RECORDS TO USE ▸

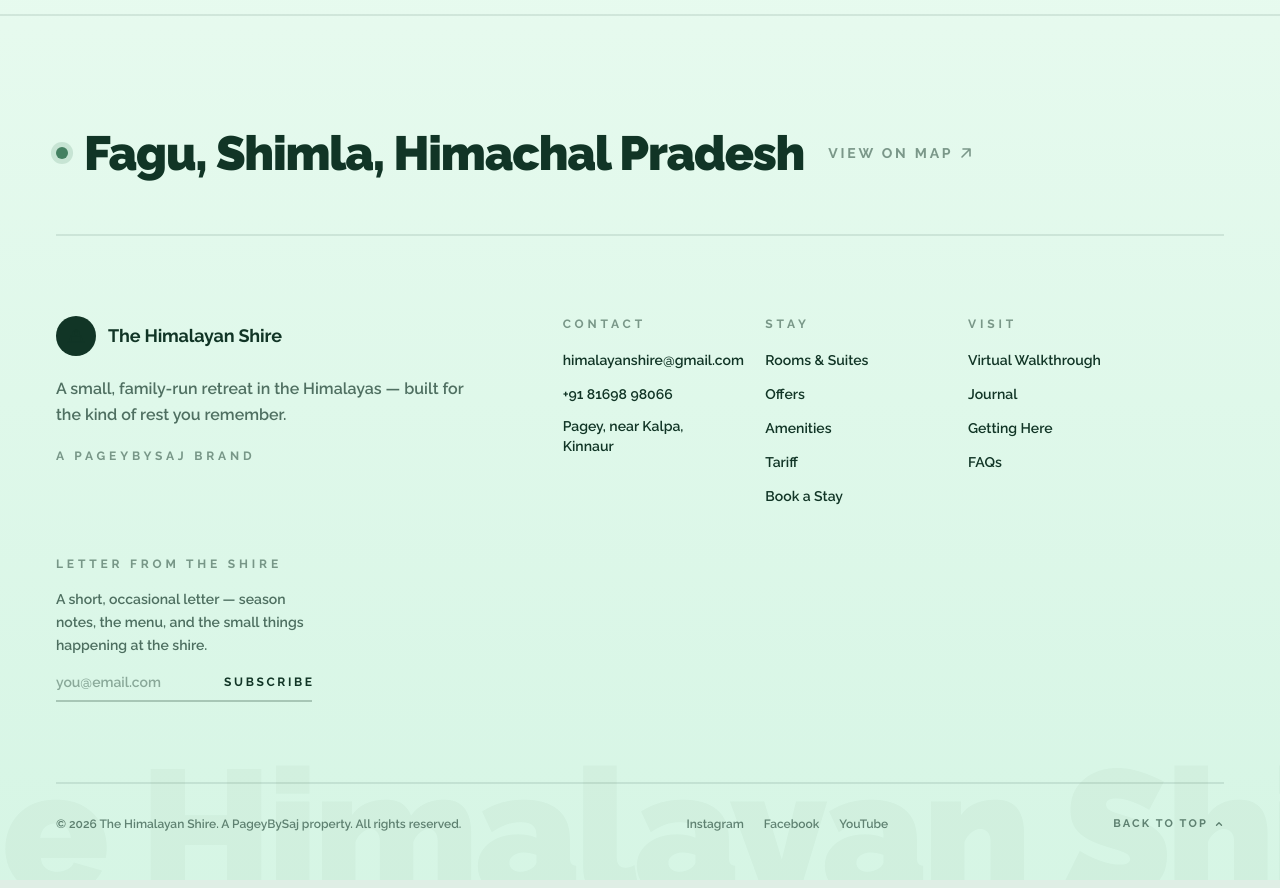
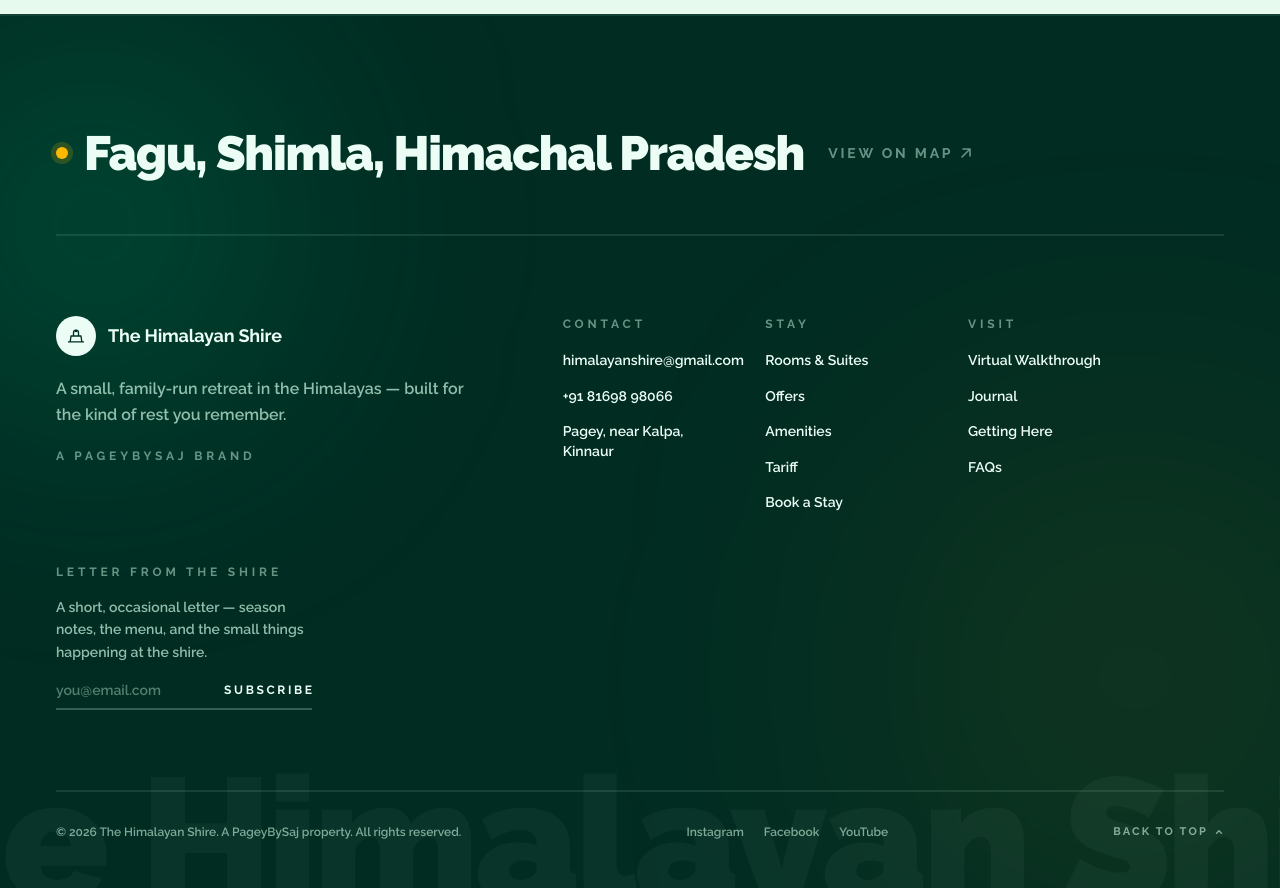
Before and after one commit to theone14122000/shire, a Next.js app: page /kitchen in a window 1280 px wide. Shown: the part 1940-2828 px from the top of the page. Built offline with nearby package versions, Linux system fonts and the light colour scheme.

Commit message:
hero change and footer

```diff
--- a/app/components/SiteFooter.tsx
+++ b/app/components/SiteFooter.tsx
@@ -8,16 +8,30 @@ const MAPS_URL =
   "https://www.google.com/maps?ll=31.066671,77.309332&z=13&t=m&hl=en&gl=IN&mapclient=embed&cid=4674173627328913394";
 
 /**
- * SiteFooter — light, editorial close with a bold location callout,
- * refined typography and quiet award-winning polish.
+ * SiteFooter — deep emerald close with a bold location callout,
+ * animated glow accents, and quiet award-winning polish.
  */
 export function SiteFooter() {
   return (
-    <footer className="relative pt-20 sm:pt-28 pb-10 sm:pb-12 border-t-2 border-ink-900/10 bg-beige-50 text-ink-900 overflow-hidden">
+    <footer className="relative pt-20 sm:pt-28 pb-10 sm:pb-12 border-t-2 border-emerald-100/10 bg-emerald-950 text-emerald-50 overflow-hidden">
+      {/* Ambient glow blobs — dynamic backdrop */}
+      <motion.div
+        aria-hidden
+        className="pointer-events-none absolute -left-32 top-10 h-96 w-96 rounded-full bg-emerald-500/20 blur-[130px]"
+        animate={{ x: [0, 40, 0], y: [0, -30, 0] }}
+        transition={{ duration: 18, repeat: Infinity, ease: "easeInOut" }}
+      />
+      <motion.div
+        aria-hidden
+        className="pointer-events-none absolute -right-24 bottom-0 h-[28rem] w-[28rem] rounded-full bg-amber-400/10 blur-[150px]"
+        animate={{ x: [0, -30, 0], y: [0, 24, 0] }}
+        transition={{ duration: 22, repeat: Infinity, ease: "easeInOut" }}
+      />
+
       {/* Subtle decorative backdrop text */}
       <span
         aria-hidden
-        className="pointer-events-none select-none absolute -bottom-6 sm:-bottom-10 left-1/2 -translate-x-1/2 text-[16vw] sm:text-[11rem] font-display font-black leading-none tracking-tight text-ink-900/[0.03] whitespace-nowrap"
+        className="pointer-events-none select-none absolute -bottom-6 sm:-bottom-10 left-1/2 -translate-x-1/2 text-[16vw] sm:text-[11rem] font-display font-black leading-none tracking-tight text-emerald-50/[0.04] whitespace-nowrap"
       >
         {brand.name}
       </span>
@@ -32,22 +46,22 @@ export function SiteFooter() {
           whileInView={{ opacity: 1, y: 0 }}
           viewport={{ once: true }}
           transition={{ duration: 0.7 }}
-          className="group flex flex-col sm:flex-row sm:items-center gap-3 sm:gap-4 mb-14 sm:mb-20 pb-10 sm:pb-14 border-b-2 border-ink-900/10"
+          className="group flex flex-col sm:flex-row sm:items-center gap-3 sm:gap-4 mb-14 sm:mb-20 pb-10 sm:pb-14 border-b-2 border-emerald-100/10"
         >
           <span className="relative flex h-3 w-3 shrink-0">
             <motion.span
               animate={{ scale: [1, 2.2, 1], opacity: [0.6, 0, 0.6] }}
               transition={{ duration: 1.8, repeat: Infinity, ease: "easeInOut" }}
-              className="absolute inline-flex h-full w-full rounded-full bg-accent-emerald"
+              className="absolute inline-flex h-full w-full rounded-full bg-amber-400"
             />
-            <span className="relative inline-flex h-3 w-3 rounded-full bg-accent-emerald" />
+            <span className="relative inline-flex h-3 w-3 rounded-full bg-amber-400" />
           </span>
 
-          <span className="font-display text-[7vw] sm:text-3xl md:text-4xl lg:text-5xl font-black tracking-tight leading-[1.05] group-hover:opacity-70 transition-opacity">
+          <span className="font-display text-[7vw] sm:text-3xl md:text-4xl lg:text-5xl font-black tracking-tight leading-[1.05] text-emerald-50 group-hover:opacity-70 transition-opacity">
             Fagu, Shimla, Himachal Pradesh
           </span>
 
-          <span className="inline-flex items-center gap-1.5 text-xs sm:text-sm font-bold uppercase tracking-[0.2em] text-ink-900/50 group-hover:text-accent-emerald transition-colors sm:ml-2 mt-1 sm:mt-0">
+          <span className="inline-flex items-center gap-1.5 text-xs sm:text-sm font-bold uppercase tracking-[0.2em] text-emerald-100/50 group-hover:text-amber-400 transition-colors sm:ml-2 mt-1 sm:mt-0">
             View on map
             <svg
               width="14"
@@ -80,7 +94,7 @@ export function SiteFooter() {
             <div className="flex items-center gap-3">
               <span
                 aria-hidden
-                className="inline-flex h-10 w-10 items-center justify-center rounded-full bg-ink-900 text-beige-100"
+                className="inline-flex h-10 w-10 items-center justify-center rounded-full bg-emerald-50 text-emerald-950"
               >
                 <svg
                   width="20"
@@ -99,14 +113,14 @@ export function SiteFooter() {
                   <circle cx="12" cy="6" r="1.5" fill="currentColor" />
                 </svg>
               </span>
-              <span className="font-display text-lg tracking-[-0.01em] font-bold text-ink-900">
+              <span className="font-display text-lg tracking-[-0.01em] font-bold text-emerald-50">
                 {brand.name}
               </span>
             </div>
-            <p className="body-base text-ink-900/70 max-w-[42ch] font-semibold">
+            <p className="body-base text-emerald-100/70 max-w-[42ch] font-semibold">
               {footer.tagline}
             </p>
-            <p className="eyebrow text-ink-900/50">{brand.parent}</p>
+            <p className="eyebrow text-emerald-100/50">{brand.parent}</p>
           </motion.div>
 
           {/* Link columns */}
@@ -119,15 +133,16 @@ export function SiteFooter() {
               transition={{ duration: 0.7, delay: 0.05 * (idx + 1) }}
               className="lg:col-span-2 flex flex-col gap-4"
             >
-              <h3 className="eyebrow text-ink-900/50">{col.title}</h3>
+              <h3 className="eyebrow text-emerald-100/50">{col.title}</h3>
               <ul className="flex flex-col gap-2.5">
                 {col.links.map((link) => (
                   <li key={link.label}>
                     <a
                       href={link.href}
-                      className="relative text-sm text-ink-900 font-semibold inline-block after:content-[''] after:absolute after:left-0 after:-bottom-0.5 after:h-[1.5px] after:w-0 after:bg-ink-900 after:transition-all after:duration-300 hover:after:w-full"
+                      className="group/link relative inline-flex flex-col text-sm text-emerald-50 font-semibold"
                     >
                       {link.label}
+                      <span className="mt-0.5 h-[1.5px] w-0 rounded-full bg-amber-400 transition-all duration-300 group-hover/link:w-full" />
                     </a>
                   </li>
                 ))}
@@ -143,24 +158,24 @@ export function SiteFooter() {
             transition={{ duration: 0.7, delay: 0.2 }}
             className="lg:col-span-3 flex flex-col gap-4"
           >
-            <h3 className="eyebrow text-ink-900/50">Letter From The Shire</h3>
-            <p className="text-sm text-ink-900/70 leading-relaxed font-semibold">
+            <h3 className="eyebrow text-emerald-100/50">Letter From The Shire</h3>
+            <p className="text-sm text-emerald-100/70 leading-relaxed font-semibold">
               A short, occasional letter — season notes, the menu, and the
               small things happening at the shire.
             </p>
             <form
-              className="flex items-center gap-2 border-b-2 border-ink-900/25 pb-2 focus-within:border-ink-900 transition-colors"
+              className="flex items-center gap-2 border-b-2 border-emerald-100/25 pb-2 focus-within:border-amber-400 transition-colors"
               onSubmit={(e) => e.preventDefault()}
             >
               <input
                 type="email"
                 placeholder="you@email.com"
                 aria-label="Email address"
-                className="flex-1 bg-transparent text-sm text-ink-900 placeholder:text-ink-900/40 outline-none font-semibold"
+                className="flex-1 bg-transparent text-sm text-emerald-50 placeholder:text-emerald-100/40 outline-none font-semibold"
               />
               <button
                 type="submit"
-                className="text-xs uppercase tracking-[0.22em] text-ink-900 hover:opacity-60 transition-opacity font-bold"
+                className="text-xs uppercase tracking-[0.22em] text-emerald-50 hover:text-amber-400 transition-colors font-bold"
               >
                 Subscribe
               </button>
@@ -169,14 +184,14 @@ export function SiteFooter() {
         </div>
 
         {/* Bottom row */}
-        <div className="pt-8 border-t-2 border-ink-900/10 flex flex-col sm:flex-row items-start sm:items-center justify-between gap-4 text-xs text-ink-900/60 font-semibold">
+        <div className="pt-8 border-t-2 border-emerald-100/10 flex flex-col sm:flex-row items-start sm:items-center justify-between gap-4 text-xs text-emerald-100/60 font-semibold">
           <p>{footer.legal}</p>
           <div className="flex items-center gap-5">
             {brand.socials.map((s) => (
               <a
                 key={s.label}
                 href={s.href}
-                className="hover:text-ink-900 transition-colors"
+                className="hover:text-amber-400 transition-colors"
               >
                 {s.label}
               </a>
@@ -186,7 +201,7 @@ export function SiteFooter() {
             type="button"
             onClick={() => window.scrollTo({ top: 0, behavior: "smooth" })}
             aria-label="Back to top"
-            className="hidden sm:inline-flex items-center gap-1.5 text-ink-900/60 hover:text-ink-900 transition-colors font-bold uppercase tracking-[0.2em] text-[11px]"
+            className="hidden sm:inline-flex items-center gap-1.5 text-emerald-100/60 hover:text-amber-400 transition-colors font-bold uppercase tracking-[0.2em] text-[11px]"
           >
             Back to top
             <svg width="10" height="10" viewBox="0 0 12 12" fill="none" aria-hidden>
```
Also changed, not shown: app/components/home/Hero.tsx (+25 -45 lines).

==

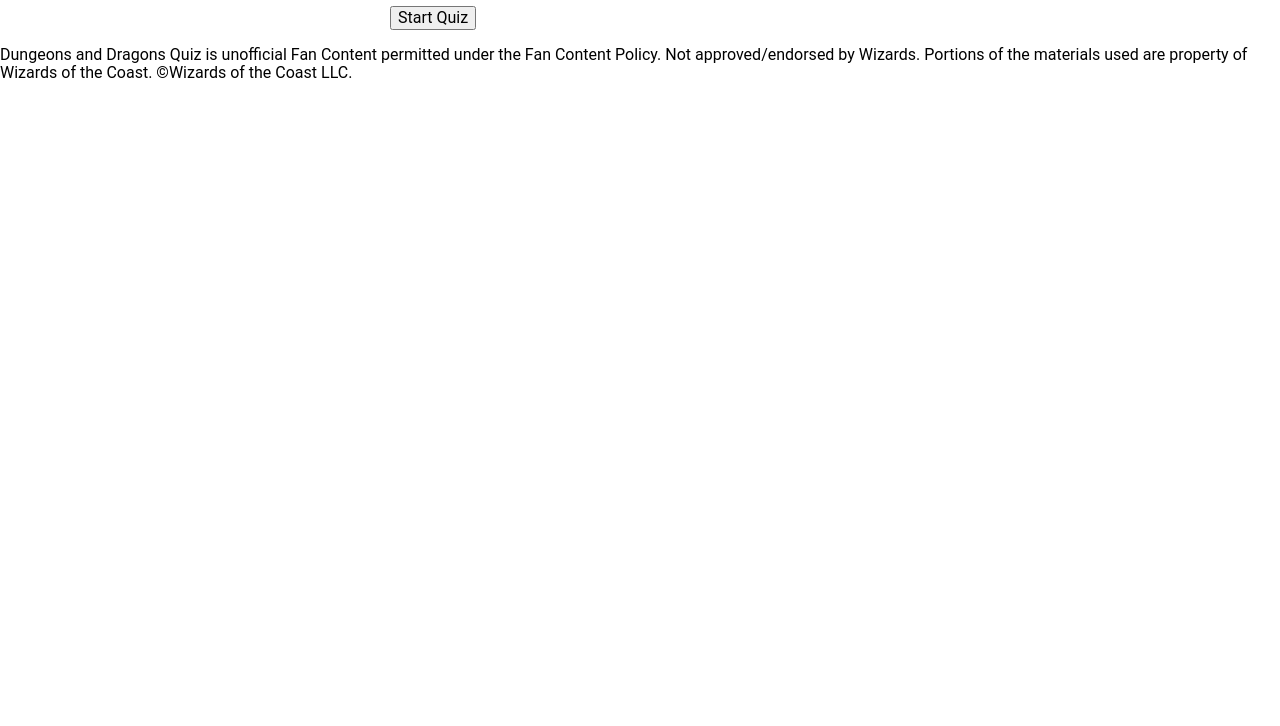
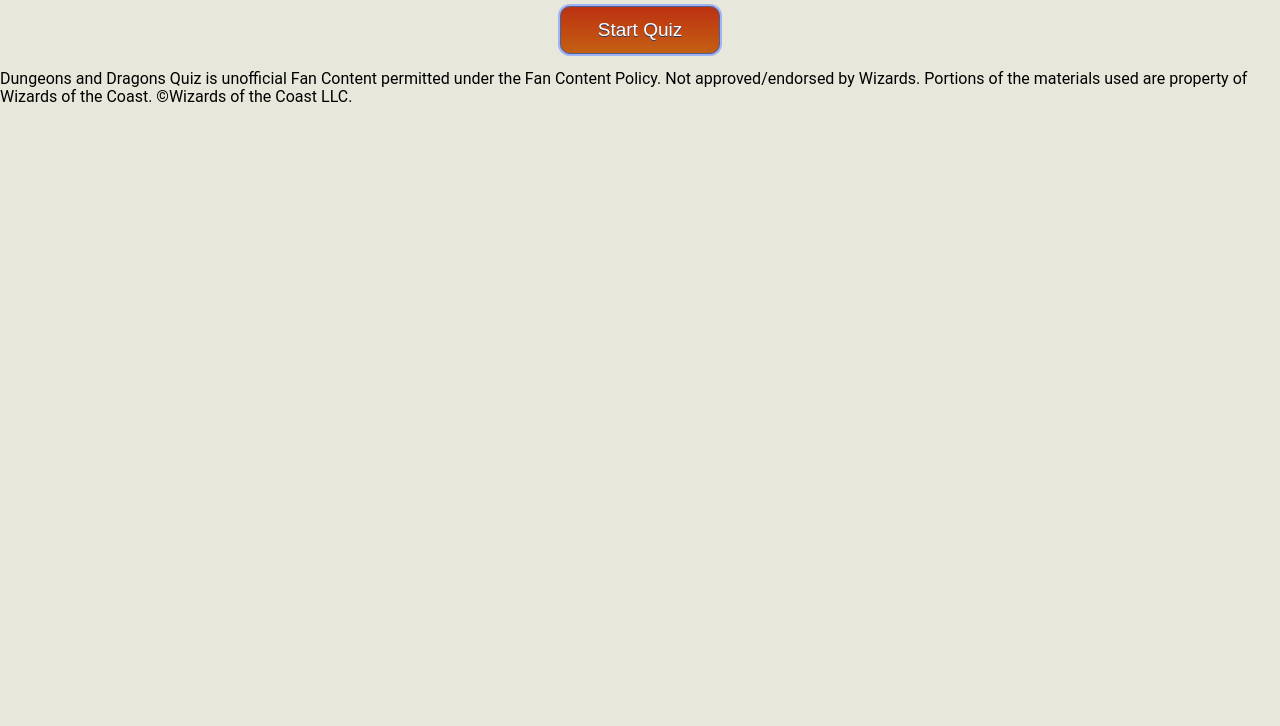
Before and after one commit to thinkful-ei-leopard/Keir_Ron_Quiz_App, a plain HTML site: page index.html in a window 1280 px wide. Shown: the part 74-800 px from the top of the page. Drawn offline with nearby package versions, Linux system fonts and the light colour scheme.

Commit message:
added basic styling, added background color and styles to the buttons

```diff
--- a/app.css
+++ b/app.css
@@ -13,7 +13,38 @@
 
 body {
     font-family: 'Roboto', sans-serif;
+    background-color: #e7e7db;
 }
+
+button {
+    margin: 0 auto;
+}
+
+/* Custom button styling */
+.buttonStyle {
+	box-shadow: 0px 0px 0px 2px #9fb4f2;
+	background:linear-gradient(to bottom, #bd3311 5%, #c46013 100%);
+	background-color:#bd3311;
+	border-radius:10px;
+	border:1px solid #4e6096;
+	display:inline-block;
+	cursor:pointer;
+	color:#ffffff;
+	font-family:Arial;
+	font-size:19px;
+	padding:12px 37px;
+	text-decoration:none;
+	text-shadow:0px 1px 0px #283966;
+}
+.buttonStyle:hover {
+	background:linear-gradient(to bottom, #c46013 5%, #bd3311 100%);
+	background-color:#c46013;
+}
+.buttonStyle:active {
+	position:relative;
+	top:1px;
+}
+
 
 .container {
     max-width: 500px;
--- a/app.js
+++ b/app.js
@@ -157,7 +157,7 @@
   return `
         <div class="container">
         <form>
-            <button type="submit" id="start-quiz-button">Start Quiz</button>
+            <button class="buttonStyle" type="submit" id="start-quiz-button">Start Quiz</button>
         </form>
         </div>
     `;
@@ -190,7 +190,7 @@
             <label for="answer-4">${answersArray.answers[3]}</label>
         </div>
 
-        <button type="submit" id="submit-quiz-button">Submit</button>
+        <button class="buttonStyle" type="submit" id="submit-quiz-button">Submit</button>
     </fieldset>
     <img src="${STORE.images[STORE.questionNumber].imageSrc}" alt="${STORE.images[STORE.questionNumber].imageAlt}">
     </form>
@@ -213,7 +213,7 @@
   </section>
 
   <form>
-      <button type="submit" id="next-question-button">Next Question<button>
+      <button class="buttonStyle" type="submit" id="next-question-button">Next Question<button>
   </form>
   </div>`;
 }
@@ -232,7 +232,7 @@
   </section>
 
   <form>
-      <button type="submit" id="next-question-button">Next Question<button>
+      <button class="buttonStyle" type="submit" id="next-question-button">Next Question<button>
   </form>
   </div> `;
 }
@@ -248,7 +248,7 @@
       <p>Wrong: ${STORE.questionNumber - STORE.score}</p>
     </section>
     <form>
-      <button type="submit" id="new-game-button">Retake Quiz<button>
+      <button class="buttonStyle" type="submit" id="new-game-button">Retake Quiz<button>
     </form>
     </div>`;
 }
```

WHAT THE TASK REQUIRES ▸
Nothing but a number is wanted here: please count the lines in the entries above that include the word "brand".

TASK SOLUTION ▸
5